When state regulators are authorized to review insurers' proposed rate increases, premiums are lower, according to a new study published in the journal Health Affairs.
In the first study to examine the impact of state review authority on premiums, the study authors gathered data about how states changed their rate review authority between 2010 and 2013 and combined that information with insurers' rate filings.
The result was that adjusted premiums in states with prior approval and medical-loss ratio requirements were lower between 2010 and 2013 than premiums in states with no authority to block rate increases.
For example, in prior-approval states, premiums declined from $3,526 in 2010 to $3,452 in 2013, while premiums increased from $3,422 to $3,683 in states with no rate review authority.
Indeed, policy experts and lawmakers have said that state officials can help drive insurers to lower their premium rates, including reviewing proposed rates and expanding Medicaid, FierceHealthPayer previously reported.

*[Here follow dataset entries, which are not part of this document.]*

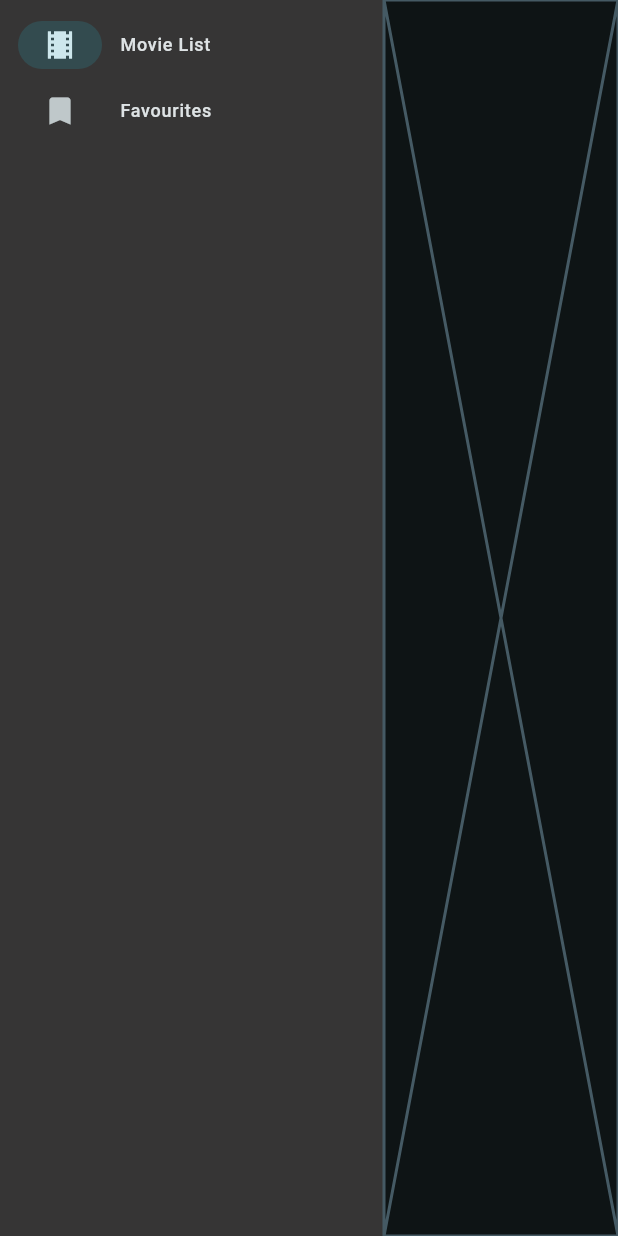
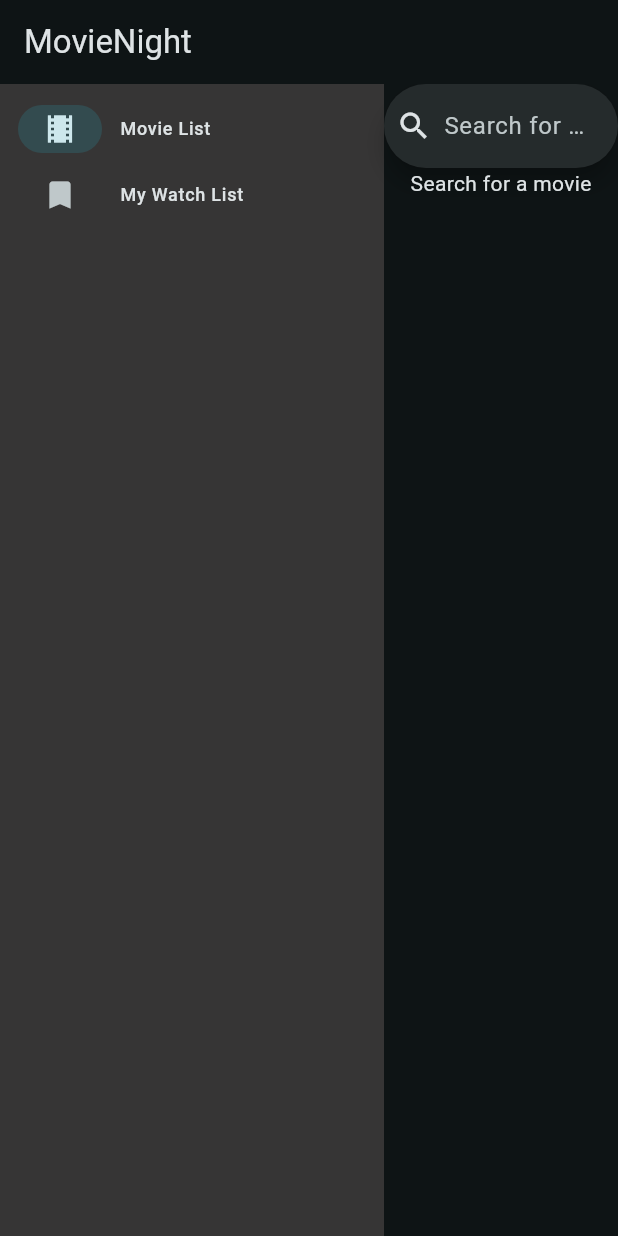
Before and after one commit to ArachnaDude/shape_movienight, a Flutter app: the screen it shows after launch, on a phone screen of 412 x 824 dp. Run offline on Flutter 3.47's test engine with Material 3 defaults, Android fonts, the light colour scheme and no system bars; our stand-ins replace flutter_dotenv.

Commit message:
complete movie list API call

```diff
--- a/lib/main.dart
+++ b/lib/main.dart
@@ -1,10 +1,14 @@
-import 'package:flutter/material.dart';
-import 'package:provider/provider.dart';
-import 'package:flutter_dotenv/flutter_dotenv.dart';
+import "package:flutter/material.dart";
+import "package:provider/provider.dart";
+import "package:flutter_dotenv/flutter_dotenv.dart";
+import "package:http/http.dart" as http;
+import "dart:convert";
 
 Future<void> main() async {
   await dotenv.load(fileName: ".env");
   runApp(
+    // have to wrap the entire application in change notifier provider
+    // in order for the context to be accessible by everything else
     ChangeNotifierProvider(
       create: (context) => MyAppState(),
       child: const MyApp(),
@@ -15,11 +19,11 @@
 class MyApp extends StatelessWidget {
   const MyApp({super.key});
 
-  // This widget is the root of your application.
+  // This widget is the root of the application.
   @override
   Widget build(BuildContext context) {
     return MaterialApp(
-      title: 'MovieNight',
+      title: "MovieNight",
       theme: ThemeData(
         colorScheme: ColorScheme.fromSeed(
           seedColor: Colors.white,
@@ -28,7 +32,7 @@
         useMaterial3: true,
       ),
       // home param sets the page we see when the app starts
-      home: const MovieList(title: 'MovieNight'),
+      home: const MovieList(title: "MovieNight"),
     );
   }
 }
@@ -46,25 +50,188 @@
   State<MovieList> createState() => _MovieListState();
 }
 
-class _MovieListState extends State<MovieList> {
-  int selectedIndex = 0;
+class Movie {
+  final String title;
+  final String year;
+  final String posterUrl;
+
+  Movie({required this.title, required this.year, required this.posterUrl});
+}
+
+class MovieSearchBar extends StatefulWidget {
+  final Function(String) onSearch;
+  final Function onClear;
+
+  const MovieSearchBar({
+    super.key,
+    required this.onSearch,
+    required this.onClear,
+  });
+
+  @override
+  _MovieSearchBarState createState() => _MovieSearchBarState();
+}
+
+class _MovieSearchBarState extends State<MovieSearchBar> {
+  final TextEditingController _controller = TextEditingController();
+
+  void handleSubmit(String query) {
+    query = query.trim(); // Ensure no extra spaces
+    if (query.isNotEmpty) {
+      widget.onSearch(query); // Call the parent's onSearch function
+    }
+  }
 
   @override
   Widget build(BuildContext context) {
+    return SearchBar(
+      hintText: 'Search for a movie...',
+      leading: const Icon(Icons.search),
+      controller: _controller,
+      onSubmitted: handleSubmit,
+    );
+  }
+}
+
+class MovieSearchResults extends StatelessWidget {
+  final bool isLoading;
+  final List<Movie> movieList;
+
+  const MovieSearchResults({
+    super.key,
+    required this.isLoading,
+    required this.movieList,
+  });
+
+  @override
+  Widget build(BuildContext context) {
+    // Show loading indicator
+    if (isLoading) {
+      return const Center(child: CircularProgressIndicator());
+    }
+
+    // Show "Search for a movie" if no movies are found
+    if (movieList.isEmpty) {
+      return const Center(
+        child: Text("Search for a movie"),
+      );
+    }
+
+    // Show the list of movie cards if movies are found
+    return Expanded(
+      child: ListView.builder(
+        itemCount: movieList.length,
+        itemBuilder: (context, index) {
+          var movie = movieList[index];
+          return Card(
+            margin: const EdgeInsets.symmetric(vertical: 8),
+            child: ListTile(
+              leading: Image.network(
+                movie.posterUrl,
+                width: 50,
+                height: 75,
+                fit: BoxFit.cover,
+              ),
+              title: Text(movie.title),
+              subtitle: Text(movie.year),
+              onTap: () {
+                // Handle card tap (e.g., show movie details)
+                print("Tapped on ${movie.title}");
+              },
+            ),
+          );
+        },
+      ),
+    );
+  }
+}
+
+class _MovieListState extends State<MovieList> {
+  int selectedIndex = 0;
+  String searchQuery = "";
+  bool isLoading = false;
+  List<Movie> movieList = [];
+
+  Future<void> fetchMovies(String query) async {
+    if (query.isEmpty) {
+      setState(() {
+        movieList = [];
+      });
+      return;
+    }
+
+    setState(() {
+      isLoading = true;
+    });
+
+    final url =
+        "http://www.omdbapi.com/?apikey=${dotenv.env['OMDB_API_KEY']}&type=movie&s=$query";
+    final response = await http.get(Uri.parse(url));
+
+    if (response.statusCode == 200) {
+      final data = json.decode(response.body);
+      if (data["Response"] == "True") {
+        movieList = (data["Search"] as List)
+            .map((movie) => Movie(
+                  title: movie["Title"],
+                  year: movie["Year"],
+                  posterUrl: movie["Poster"],
+                ))
+            .toList();
+      } else {
+        movieList = [];
+      }
+    } else {
+      movieList = [];
+    }
+
+    setState(() {
+      isLoading = false;
+    });
+  }
+
+  @override
+  Widget build(BuildContext context) {
+    Widget movieListPage = Column(
+      children: [
+        MovieSearchBar(
+          onSearch: fetchMovies,
+          onClear: () {
+            setState(() {
+              searchQuery = "";
+              movieList = [];
+            });
+          },
+        ),
+        MovieSearchResults(
+          isLoading: isLoading,
+          movieList: movieList,
+        ),
+      ],
+    );
+
+    // Define the page layout for the Favourites page
+    Widget favouritesPage = const FavouritesPage();
+
     Widget page;
 
+    // Switch between Movie List page and Favourites page
     switch (selectedIndex) {
       case 0:
-        page = const Placeholder();
+        page = movieListPage;
         break;
       case 1:
-        page = const FavouritesPage();
+        page = favouritesPage;
         break;
       default:
-        throw UnimplementedError('No widget for $selectedIndex');
+        throw UnimplementedError("No widget for $selectedIndex");
     }
 
     return Scaffold(
+      appBar: AppBar(
+        title: Text(widget.title),
+        actions: const [],
+      ),
       body: Row(
         children: [
           SafeArea(
@@ -78,7 +245,7 @@
                 ),
                 NavigationRailDestination(
                   icon: Icon(Icons.bookmark),
-                  label: Text("Favourites"),
+                  label: Text("My Watch List"),
                 ),
               ],
               selectedIndex: selectedIndex,
@@ -105,17 +272,22 @@
   Widget build(BuildContext context) {
     var appState = context.watch<MyAppState>();
 
-    // If favouriteMovies is empty, show the message: "List is Empty"
     if (appState.favouriteMovies.isEmpty) {
       return const Center(
-        child:
-            Text("List is Empty"), // Showing a message when the list is empty
+        child: Text(
+          "It's looking pretty empty here...\nTry adding movies from the Movie List page to build your watch list.",
+          textAlign: TextAlign.center,
+          style: TextStyle(fontSize: 18),
+        ),
       );
     }
 
-    // If favouriteMovies is not empty, show "Not Empty"
-    return const Center(
-      child: Text("Not Empty"), // This shows when the list is not empty
+    return ListView(
+      children: const [
+        Padding(
+          padding: EdgeInsets.all(20),
+        ),
+      ],
     );
   }
 }
```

The study also found that several states made changes to their rate review and medical-loss ratios between 2010 and 2013. Although only two states had prior approval and an 80 percent medical-loss ratio in 2010, eight states implemented those requirements by 2013. The District of Columbia and Massachusetts, for example, shifted from prior approval without a medical-loss ratio to prior approval with ratios of up to 79 percent and 80 percent, respectively.
Meanwhile, Alaska and Mississippi upgraded to requiring prior approval without a medical-loss ratio requirement, while South Dakota changed from limited prior approval with a 61 to 79 percent medical-loss ratio to prior approval and an 80 percent ratio, the study found.
To learn more:
- here's the Health Affairs study (subscription required)